The hospital has appealed the trial court's denial of its motion for directed verdict and its subsequent motion for new trial, both of which are bottomed on the argument that Dr. Cohen waived the bylaws' procedural requirements. On appeal, the question is whether there is "any evidence" to support the jury verdict. Professional Consulting v. Ibrahim, 206 Ga. App. 663
, 665 (1) (426 SE2d 376
) (1992). Specifically in this instance, we must decide whether there is any evidence to support the finding that Dr. Cohen did not waive the protection of the procedure established by the bylaws for the termination of staff privileges. " 'The grant or denial of a motion for new trial . . . is a matter within the sound discretion of the trial court and will not be disturbed . . . if there is "any evidence" to authorize it.' " Glenridge Unit Owners Assn. v. Felton, 183 Ga. App. 858
, 859 (3) (360 SE2d 418
) (1987). The question is not whether there is evidence to support an opposite finding but rather whether it was demanded. Waiver was a defense; the absence of waiver was not an element of the tort, incumbent on plaintiff Cohen to prove.
The letters which Dr. Cohen received did not necessarily require a contemporary objection which, if not registered, worked an acquiescence or a forfeiture of the right to insist on the very specific and orderly step-by-step procedure set up for termination. As summarized by appellee, there was evidence that the letters adding a condition (1) were ultra vires because the board's credentialing authority was limited under the bylaws to acting upon the recommendation of the medical staff credentialing committees; (2) did not constitute the "decision and notice" required by the medical staff bylaws, as recognized at the time of receipt by Dr. Cohen; (3) were inconsistent with the absence of "special conditions" in the official biannual reapplication, committees' recommendations, and board action forms related to Dr. Cohen's staff privileges.

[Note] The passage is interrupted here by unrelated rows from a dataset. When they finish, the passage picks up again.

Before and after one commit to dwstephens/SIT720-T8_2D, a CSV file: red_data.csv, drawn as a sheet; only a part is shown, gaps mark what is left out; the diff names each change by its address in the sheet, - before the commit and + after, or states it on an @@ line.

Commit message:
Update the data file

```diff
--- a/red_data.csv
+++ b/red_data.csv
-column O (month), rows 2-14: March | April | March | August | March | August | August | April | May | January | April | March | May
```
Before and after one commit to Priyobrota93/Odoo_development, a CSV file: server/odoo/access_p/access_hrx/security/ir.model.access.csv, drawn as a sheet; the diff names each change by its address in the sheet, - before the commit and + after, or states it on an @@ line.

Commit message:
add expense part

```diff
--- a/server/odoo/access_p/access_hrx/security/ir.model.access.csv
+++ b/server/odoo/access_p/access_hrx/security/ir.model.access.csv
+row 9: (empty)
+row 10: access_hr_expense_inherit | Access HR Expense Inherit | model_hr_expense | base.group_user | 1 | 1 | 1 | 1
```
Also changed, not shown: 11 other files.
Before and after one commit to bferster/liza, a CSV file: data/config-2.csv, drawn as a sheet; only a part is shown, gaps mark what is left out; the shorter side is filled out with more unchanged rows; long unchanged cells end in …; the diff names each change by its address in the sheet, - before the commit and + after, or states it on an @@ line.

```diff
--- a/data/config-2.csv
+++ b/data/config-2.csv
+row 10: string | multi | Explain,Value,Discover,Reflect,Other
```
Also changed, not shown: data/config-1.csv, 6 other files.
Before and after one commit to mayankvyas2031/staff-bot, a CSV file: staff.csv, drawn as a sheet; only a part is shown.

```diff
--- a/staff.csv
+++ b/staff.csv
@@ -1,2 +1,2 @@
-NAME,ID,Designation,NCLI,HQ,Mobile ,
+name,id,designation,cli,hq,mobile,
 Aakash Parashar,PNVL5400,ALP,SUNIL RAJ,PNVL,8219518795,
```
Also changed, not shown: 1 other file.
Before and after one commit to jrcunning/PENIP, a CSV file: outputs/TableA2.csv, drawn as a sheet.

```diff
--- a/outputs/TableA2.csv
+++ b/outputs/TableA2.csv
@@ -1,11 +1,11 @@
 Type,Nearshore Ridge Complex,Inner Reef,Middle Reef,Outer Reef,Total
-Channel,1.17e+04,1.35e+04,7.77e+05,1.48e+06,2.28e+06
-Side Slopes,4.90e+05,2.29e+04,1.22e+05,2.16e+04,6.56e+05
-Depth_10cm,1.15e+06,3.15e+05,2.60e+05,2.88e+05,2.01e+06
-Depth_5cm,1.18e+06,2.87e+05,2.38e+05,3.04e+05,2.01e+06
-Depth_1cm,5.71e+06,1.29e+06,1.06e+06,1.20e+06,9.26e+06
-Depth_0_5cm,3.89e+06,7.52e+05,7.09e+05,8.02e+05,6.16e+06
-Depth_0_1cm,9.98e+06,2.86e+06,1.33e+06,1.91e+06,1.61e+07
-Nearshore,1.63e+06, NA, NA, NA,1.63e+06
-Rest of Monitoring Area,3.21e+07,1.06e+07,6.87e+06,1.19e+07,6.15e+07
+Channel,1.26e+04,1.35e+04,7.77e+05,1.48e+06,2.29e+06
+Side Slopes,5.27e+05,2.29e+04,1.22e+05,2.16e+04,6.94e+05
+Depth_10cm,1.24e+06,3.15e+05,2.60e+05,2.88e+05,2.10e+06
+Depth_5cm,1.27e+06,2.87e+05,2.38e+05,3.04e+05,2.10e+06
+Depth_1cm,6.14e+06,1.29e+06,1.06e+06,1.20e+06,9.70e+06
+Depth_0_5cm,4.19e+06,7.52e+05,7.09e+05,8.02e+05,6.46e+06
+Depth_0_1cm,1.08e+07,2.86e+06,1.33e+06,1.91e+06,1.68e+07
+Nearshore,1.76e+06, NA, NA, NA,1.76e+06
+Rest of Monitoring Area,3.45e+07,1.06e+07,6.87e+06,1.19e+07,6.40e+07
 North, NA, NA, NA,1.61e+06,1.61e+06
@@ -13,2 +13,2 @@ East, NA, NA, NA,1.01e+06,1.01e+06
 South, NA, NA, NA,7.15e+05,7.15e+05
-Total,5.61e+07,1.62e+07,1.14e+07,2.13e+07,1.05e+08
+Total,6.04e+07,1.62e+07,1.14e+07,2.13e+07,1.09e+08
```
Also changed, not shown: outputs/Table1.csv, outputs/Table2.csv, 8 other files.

Dr. Cohen explained to the jury why he did not respond in writing to the letters: (1) he had received unconditional decision and notice letters for 12 years; (2) he never received the "special notice" of "adverse recommendation" or "adverse action" required by the staff bylaws; (3) he knew Mr. Fechtel, the administrator, lacked authority to condition his staff privileges, under the bylaws; (4) no written acknowledgment was ever required, despite such requests of other physicians who were asked to waive their staff bylaws rights; (5) the conditioning of staff privileges to an "agreement" was meaningless since there was no "agreement"; and (6) hospital agents never suggested any right to administratively terminate his medical staff privileges despite numerous formal contract negotiation sessions. There was no mention during the sessions that staff privileges were tied to contractual relations, until 1988. Thus, he did not regard the administrator's letters as affecting his staff privileges. With all of this, and considering the entire history of the dealings between the hospital and Dr. Cohen and his professional corporation, the jury found that a waiver had not been shown; the preponderance of the evidence was otherwise.
I cannot conclude from the voluminous trial transcript that the trial court erred in refusing to direct the jury's verdict on this issue or to depart from the jury's verdict after it was returned.
I am authorized to state that Presiding Judge Pope, Judge Blackburn and Judge Ruffin join in this dissent.
J. Hue Henry, John F. Lyndon, for appellee.